Over 4,000 students were surveyed in November, many saying they have suffered from depression, anxiety and loneliness.
The lack of social interactions and face to face teachings has impacted many students negatively.
However despite this rise, the survey found that only one fifth of students surveyed had tried to get help with their mental health.
President of the NUS Larissa Kennedy said in the report with the BBC: “it is deeply troubling that students are not getting the help they need…students deserve better than their treatment this term. It is time for the government to fund university, collage and NHS mental health services”
Shaakir, a second year student studying Journalism at South Bank University discussed his experience at Uni this year.
He lives alone in a studio apartment but the lack of face to face teachings means he feels like his is living in a “bubble of one”. Shaakir further explained: “I don’t get to socialise with anyone… as my accommodation rules are that my bubble is myself…I am not allowed to speak to anyone”
He has described himself as having “zero motivation…On bad days usually I’ll just stay in bed, stay under the covers and just sleep”
He says: “I think at its worst its been like three days of just lights out, blinds down. And just the only time I leave bed is to go to the bathroom”
Although South Bank University reportedly offered comprehensive mental health support, and those who found themselves in studio flats had been offered to change accommodation.
Shaakir feels his Uni could have done more to reach out to its struggling students, rather than just sending them emails.
The NUS is wanting more funding for Universities student counselling and wellbeing services.
Another student Klaudia, a first-year philosophy student at Liverpool University. Who suffers from anxiety says she was forced to isolate after only a few days of arriving.
The lack of social interaction and face to face teaching meant she was completely alone for days on end in her room.
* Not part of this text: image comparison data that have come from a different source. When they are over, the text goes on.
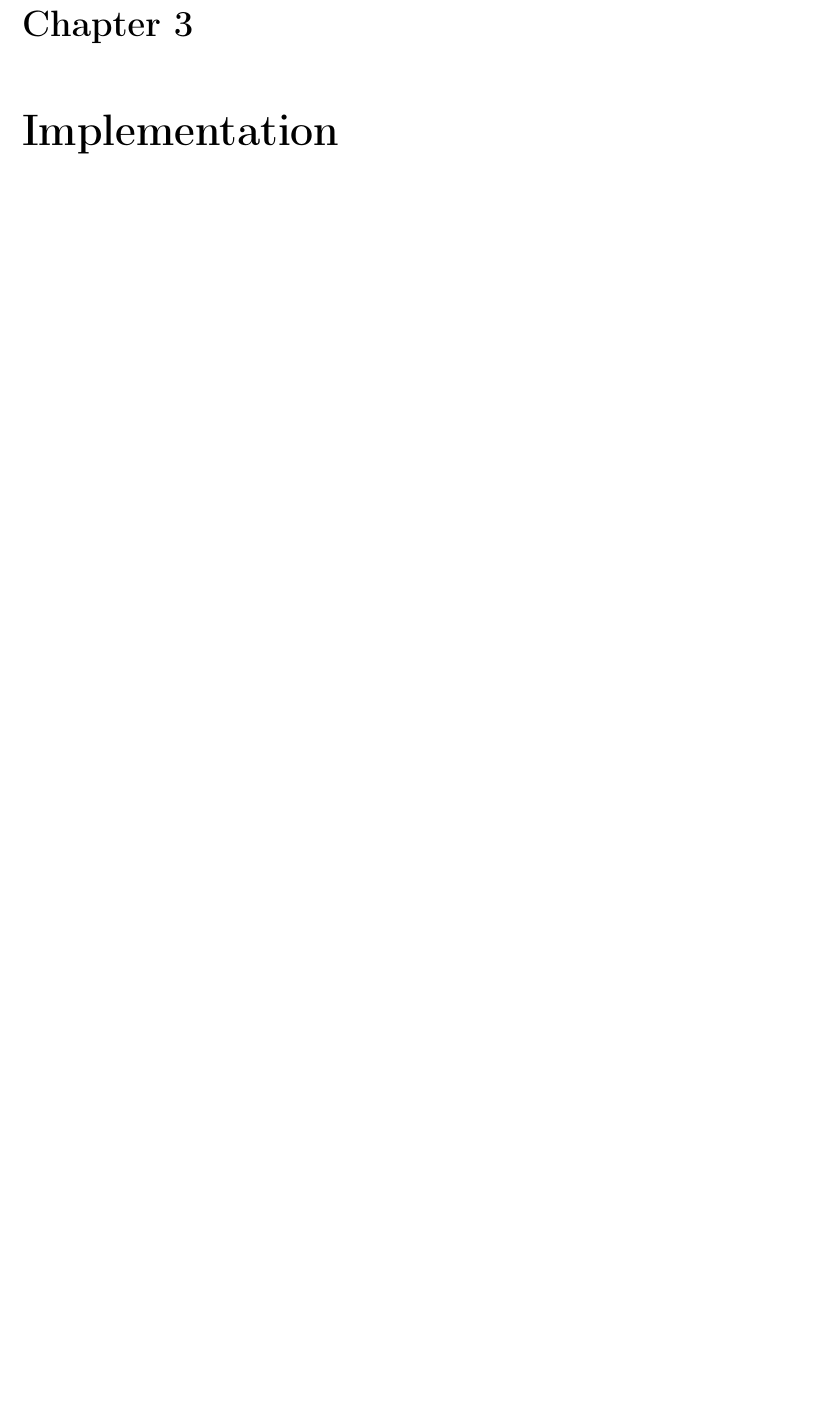
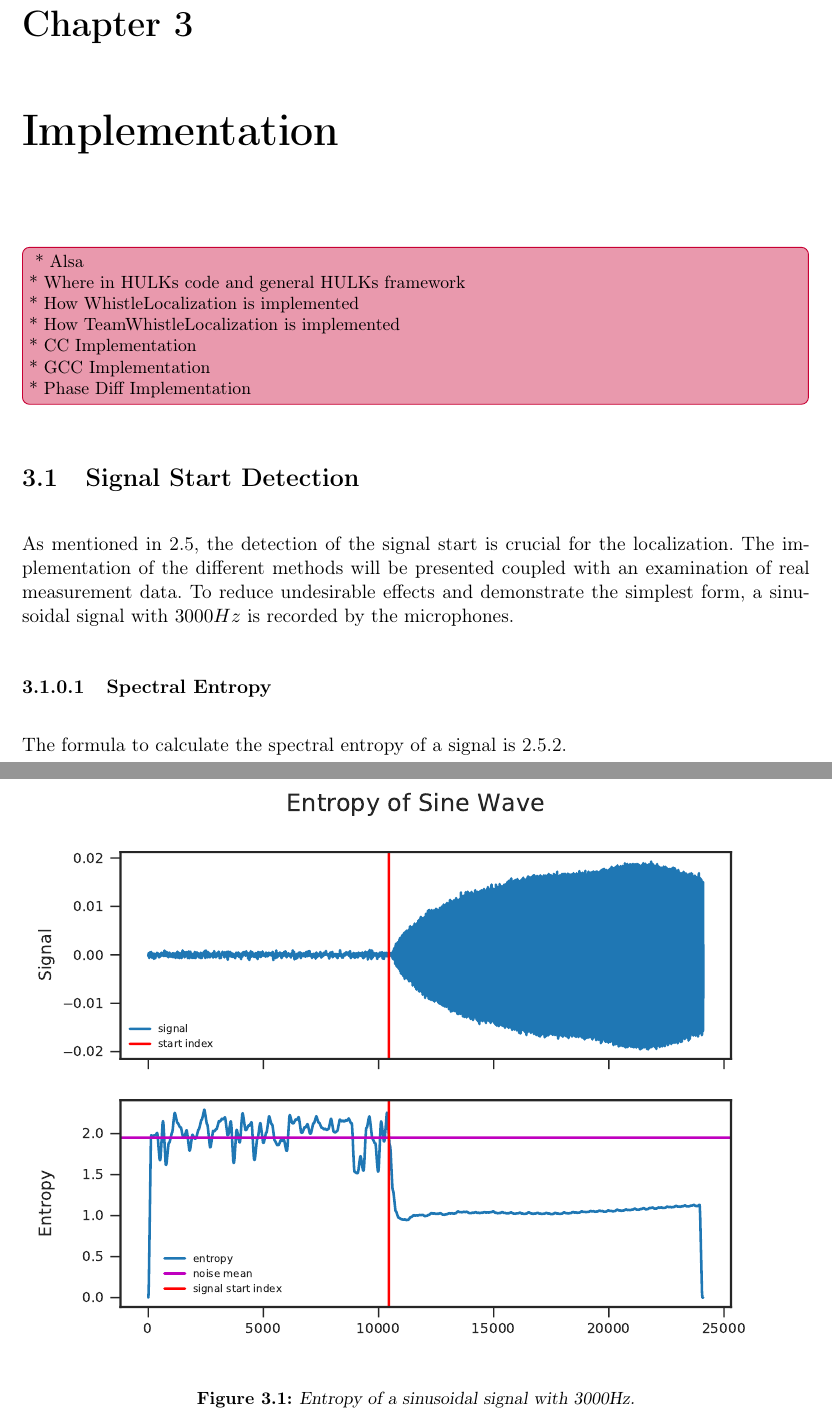
Before and after one commit to ykonda/Masterthesis, a LaTeX thesis (Thesis.tex, which reads content/03_00_implementation.tex, content/03_signalStartDetection.tex): part of page 29 of 42 before the commit and two parts of pages 29 and 30 of 42 after it, the two joined at a grey line, cut so that both start at the same text, the shorter picture padded with empty space. Compiled offline with pdfLaTeX; a LaTeX package or settings file that is missing is left out.

Commit message:
add signal start detection

```diff
--- a/content/03_00_implementation.tex
+++ b/content/03_00_implementation.tex
@@ -1 +1,13 @@
 \chapter{Implementation}
+
+\missing[inline]{
+    * Alsa\\
+    * Where in HULKs code and general HULKs framework\\
+    * How WhistleLocalization is implemented\\
+    * How TeamWhistleLocalization is implemented\\
+    * CC Implementation\\
+    * GCC Implementation\\
+    * Phase Diff Implementation\\
+}
+
+\input{content/03_signalStartDetection}
--- /dev/null
+++ b/content/03_signalStartDetection.tex
@@ -0,0 +1,20 @@
+\section{Signal Start Detection}
+\label{sec:03_signalStartDetection}
+
+As mentioned in \ref{sec:02_signalStartDetection}, the detection of the
+signal start is crucial for the localization.
+The implementation of the different methods will be presented coupled with
+an examination of real measurement data.
+To reduce undesirable effects and demonstrate the simplest form, a sinusoidal
+signal with $3000Hz$ is recorded by the microphones.
+
+\subsubsection{Spectral Entropy}
+
+The formula to calculate the spectral entropy of a signal is \ref{eq:02_entropy}.
+
+\begin{figure}[ht]
+	\centering
+		\includegraphics[width = 1.0 \columnwidth]{figures/example}
+	\caption{Entropy of a sinusoidal signal with 3000Hz.}
+\end{figure}
+\label{fig:03_entropy}
```
Also changed, not shown: content/02_gcc.tex (+2 -2 lines), content/02_startDetection.tex (+2 -0 lines), content/04_00_evaluation.tex (line endings or trailing spaces), figures/example.pdf (added).
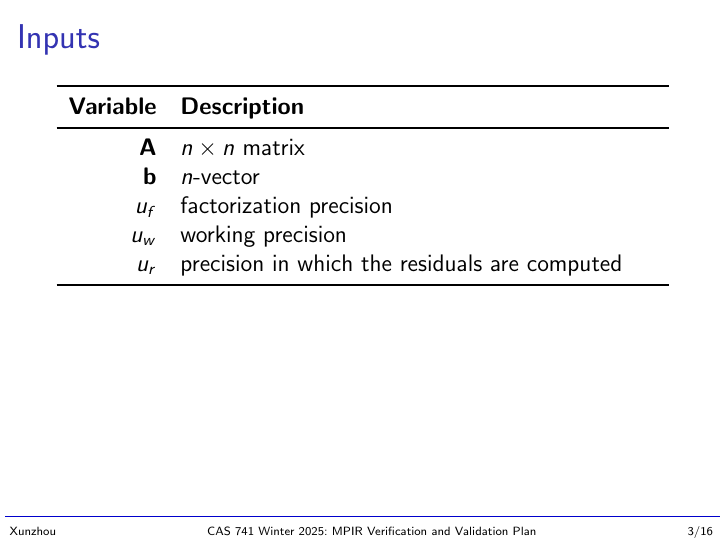
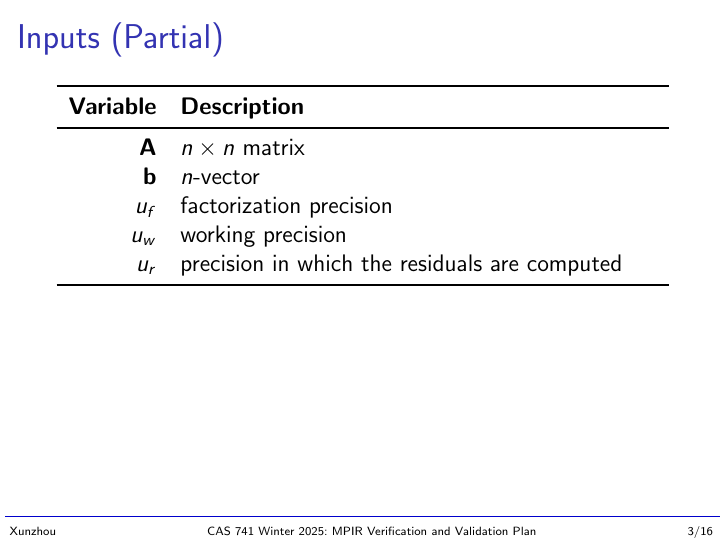
Before and after one commit to yex33/MPIR, LaTeX slides (docs/Presentations/VnVPlanPresentation/VnVPlanPresentation.tex): page 3 of 16. Compiled offline with pdfLaTeX.

Commit message:
correct one heading

```diff
--- a/docs/Presentations/VnVPlanPresentation/VnVPlanPresentation.tex
+++ b/docs/Presentations/VnVPlanPresentation/VnVPlanPresentation.tex
@@ -71,7 +71,7 @@
 %%%%%%%%%%%%%%%%%%%%%%%%%%%%%%%%%%%%%%%%%%%%%%%%%%%%%%%%%%%%%%%%%%%%%%%%%%%%%
 
 \begin{frame}
-\frametitle{Inputs}
+\frametitle{Inputs (Partial)}
 
 \begin{table}[hp]
   \centering
```
Also changed, not shown: docs/Presentations/VnVPlanPresentation/VnVPlanPresentation.pdf.
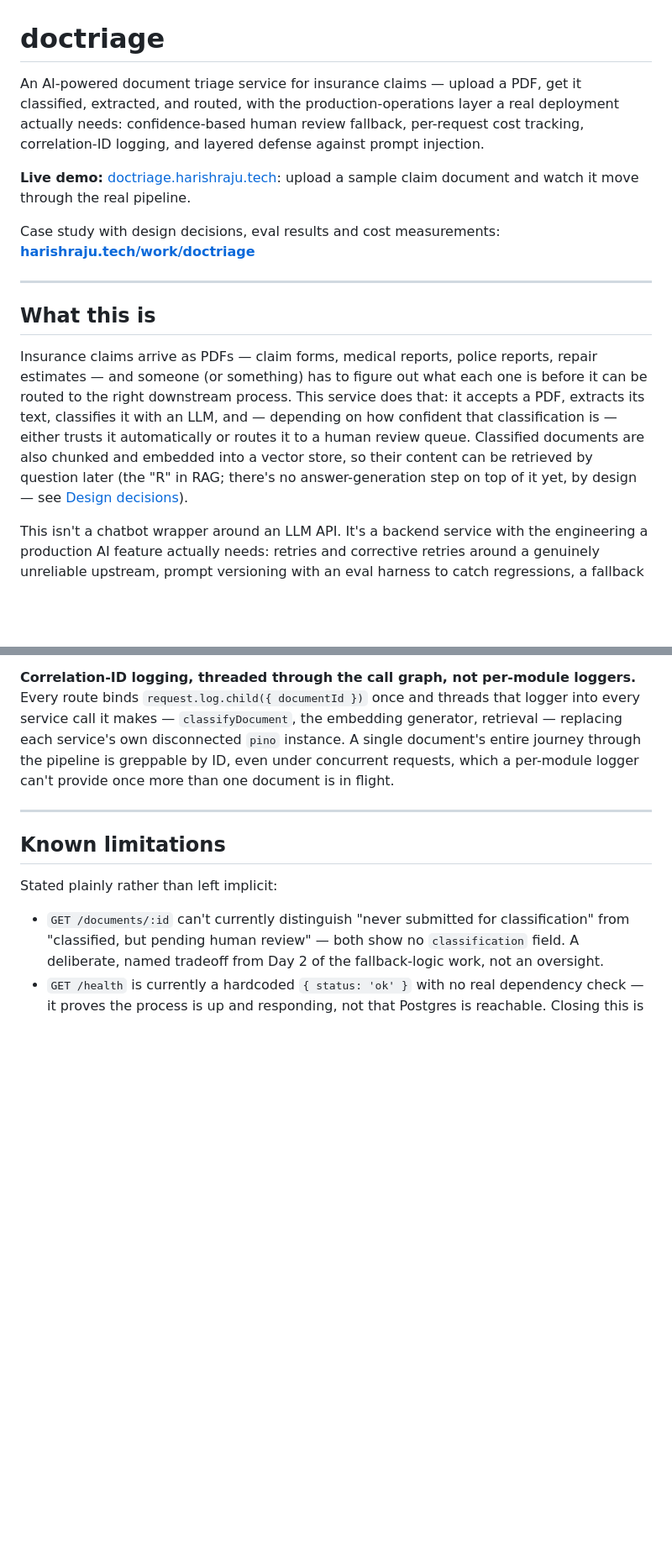
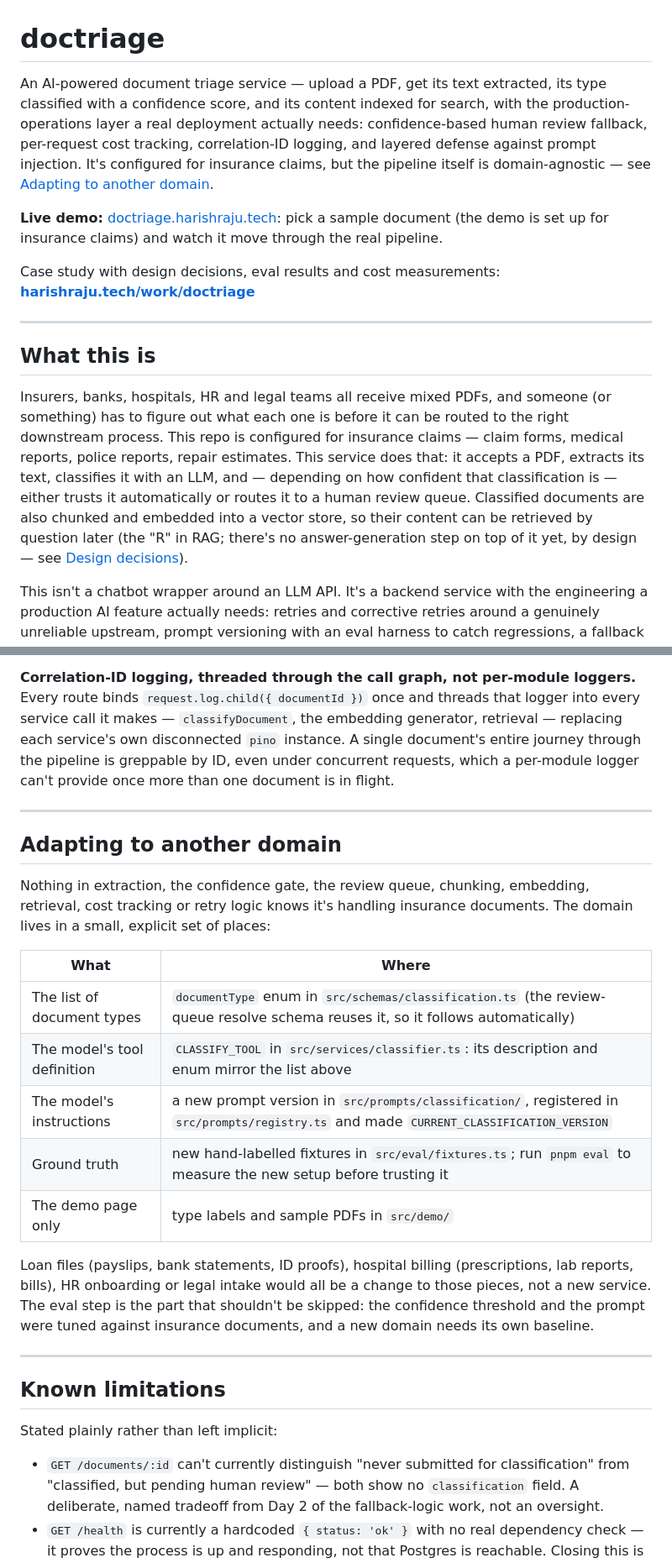
Before and after one commit to harisharaju1/doctriage, a Markdown page: README.md, 2 parts joined by grey strips. Shown at 84% size. GitHub-like rendering; blank space fills up the shorter version.

Commit message:
README: describe doctriage as domain-agnostic triage; add adapting-to-another-domain guide [skip ci]
Also stops claiming the service routes documents: it classifies and
indexes them; routing is the downstream system's job.

Co-Authored-By: Claude Opus 5.5 <noreply@anthropic.com>
Claude-Session: https://claude.ai/code/session_01DiMAspcP4ukrNc9FkGSKJC

```diff
--- a/README.md
+++ b/README.md
@@ -1,8 +1,8 @@
 # doctriage
 
-An AI-powered document triage service for insurance claims — upload a PDF, get it classified, extracted, and routed, with the production-operations layer a real deployment actually needs: confidence-based human review fallback, per-request cost tracking, correlation-ID logging, and layered defense against prompt injection.
+An AI-powered document triage service — upload a PDF, get its text extracted, its type classified with a confidence score, and its content indexed for search, with the production-operations layer a real deployment actually needs: confidence-based human review fallback, per-request cost tracking, correlation-ID logging, and layered defense against prompt injection. It's configured for insurance claims, but the pipeline itself is domain-agnostic — see [Adapting to another domain](#adapting-to-another-domain).
 
-**Live demo:** [doctriage.harishraju.tech](https://doctriage.harishraju.tech): upload a sample claim document and watch it move through the real pipeline.
+**Live demo:** [doctriage.harishraju.tech](https://doctriage.harishraju.tech): pick a sample document (the demo is set up for insurance claims) and watch it move through the real pipeline.
 
 Case study with design decisions, eval results and cost measurements: **[harishraju.tech/work/doctriage](https://harishraju.tech/work/doctriage/)**
 
@@ -10,7 +10,7 @@ Case study with design decisions, eval results and cost measurements: **[harishr
 
 ## What this is
 
-Insurance claims arrive as PDFs — claim forms, medical reports, police reports, repair estimates — and someone (or something) has to figure out what each one is before it can be routed to the right downstream process. This service does that: it accepts a PDF, extracts its text, classifies it with an LLM, and — depending on how confident that classification is — either trusts it automatically or routes it to a human review queue. Classified documents are also chunked and embedded into a vector store, so their content can be retrieved by question later (the "R" in RAG; there's no answer-generation step on top of it yet, by design — see [Design decisions](#design-decisions--tradeoffs)).
+Insurers, banks, hospitals, HR and legal teams all receive mixed PDFs, and someone (or something) has to figure out what each one is before it can be routed to the right downstream process. This repo is configured for insurance claims — claim forms, medical reports, police reports, repair estimates. This service does that: it accepts a PDF, extracts its text, classifies it with an LLM, and — depending on how confident that classification is — either trusts it automatically or routes it to a human review queue. Classified documents are also chunked and embedded into a vector store, so their content can be retrieved by question later (the "R" in RAG; there's no answer-generation step on top of it yet, by design — see [Design decisions](#design-decisions--tradeoffs)).
 
 This isn't a chatbot wrapper around an LLM API. It's a backend service with the engineering a production AI feature actually needs: retries and corrective retries around a genuinely unreliable upstream, prompt versioning with an eval harness to catch regressions, a fallback path for when the model isn't confident enough to trust, real cost attribution per request, and defense-in-depth against a document that's actively trying to manipulate the model reading it.
 
@@ -112,6 +112,22 @@ The reasoning below is pulled from this project's own day-by-day design docs (`d
 
 ---
 
+## Adapting to another domain
+
+Nothing in extraction, the confidence gate, the review queue, chunking, embedding, retrieval, cost tracking or retry logic knows it's handling insurance documents. The domain lives in a small, explicit set of places:
+
+| What | Where |
+|---|---|
+| The list of document types | `documentType` enum in `src/schemas/classification.ts` (the review-queue resolve schema reuses it, so it follows automatically) |
+| The model's tool definition | `CLASSIFY_TOOL` in `src/services/classifier.ts`: its description and enum mirror the list above |
+| The model's instructions | a new prompt version in `src/prompts/classification/`, registered in `src/prompts/registry.ts` and made `CURRENT_CLASSIFICATION_VERSION` |
+| Ground truth | new hand-labelled fixtures in `src/eval/fixtures.ts`; run `pnpm eval` to measure the new setup before trusting it |
+| The demo page only | type labels and sample PDFs in `src/demo/` |
+
+Loan files (payslips, bank statements, ID proofs), hospital billing (prescriptions, lab reports, bills), HR onboarding or legal intake would all be a change to those pieces, not a new service. The eval step is the part that shouldn't be skipped: the confidence threshold and the prompt were tuned against insurance documents, and a new domain needs its own baseline.
+
+---
+
 ## Known limitations
 
 Stated plainly rather than left implicit:
```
She was even restricted from socialising in the communal areas of her flat.
Klaudia said: “Every sort of fire door’s shut, and everything was cut off… the living room- where the shared area was- was completely shut off”
She discusses how she fell into “a very depressing state of mind… she felt everything was hopeless”
She reached out to the university counselling services but she found it difficult to “discuss the amount of overwhelming things that were happening in my mind at that time”
Students who were stuck inside were reportedly monitored by security guards, which she says she found very frightening.
Klaudia eventually had to make the hard decision to return home to Newcastle for the sake of her mental health.
Liverpool Hope University also commented on the BBC report saying they: “took the wellbeing of their students extremely seriously, and worked tirelessly to offer mental health and other support”
The Uni’s spokesperson said: “students had access to outside space in a regulated manner”
A spokesperson for the Department of Education said it recognised is had been a difficult time for students: “We encourage students to contact their university’s support and welfare team if they are struggling with their mental health”
The DofE spokesperson also stated that they had provided up to £3m to fund the mental health platform Student Space, designed to work alongside university and NHS services.
Feature Image Credit: BBC News